What you should do: If an entry below contains an image, drop the image and retype the rest exactly.

____________________

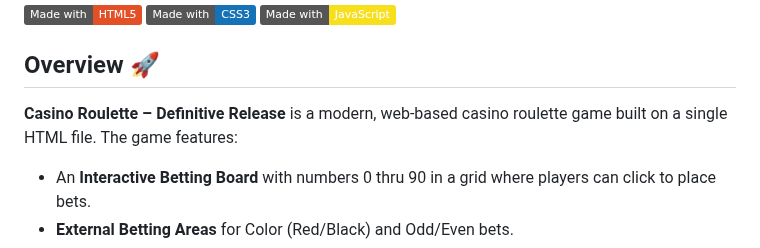
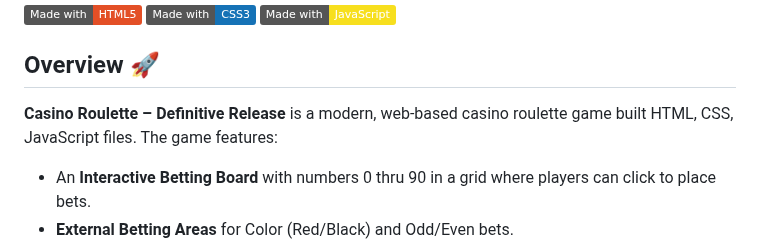
Before and after one commit to bocaletto-luca/Roulette, a Markdown page: README.md, the part around the change. GitHub-like rendering; badges without logos.

```diff
--- a/README.md
+++ b/README.md
@@ -7,7 +7,7 @@
 
 ## Overview 🚀
 
-**Casino Roulette – Definitive Release** is a modern, web-based casino roulette game built on a single HTML file. The game features:
+**Casino Roulette – Definitive Release** is a modern, web-based casino roulette game built HTML, CSS, JavaScript files. The game features:
 - An **Interactive Betting Board** with numbers 0 thru 90 in a grid where players can click to place bets.
 - **External Betting Areas** for Color (Red/Black) and Odd/Even bets.
 - **Chip Selection** so you can choose your wager from denominations 💵 $5, $10, $20, $50, and $100.
```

____________________

Response to the task:
Before and after one commit to bocaletto-luca/Roulette, a Markdown page: README.md, the part around the change. GitHub-like rendering; badges without logos.

```diff
--- a/README.md
+++ b/README.md
@@ -7,7 +7,7 @@
 
 ## Overview 🚀
 
-**Casino Roulette – Definitive Release** is a modern, web-based casino roulette game built on a single HTML file. The game features:
+**Casino Roulette – Definitive Release** is a modern, web-based casino roulette game built HTML, CSS, JavaScript files. The game features:
 - An **Interactive Betting Board** with numbers 0 thru 90 in a grid where players can click to place bets.
 - **External Betting Areas** for Color (Red/Black) and Odd/Even bets.
 - **Chip Selection** so you can choose your wager from denominations 💵 $5, $10, $20, $50, and $100.
```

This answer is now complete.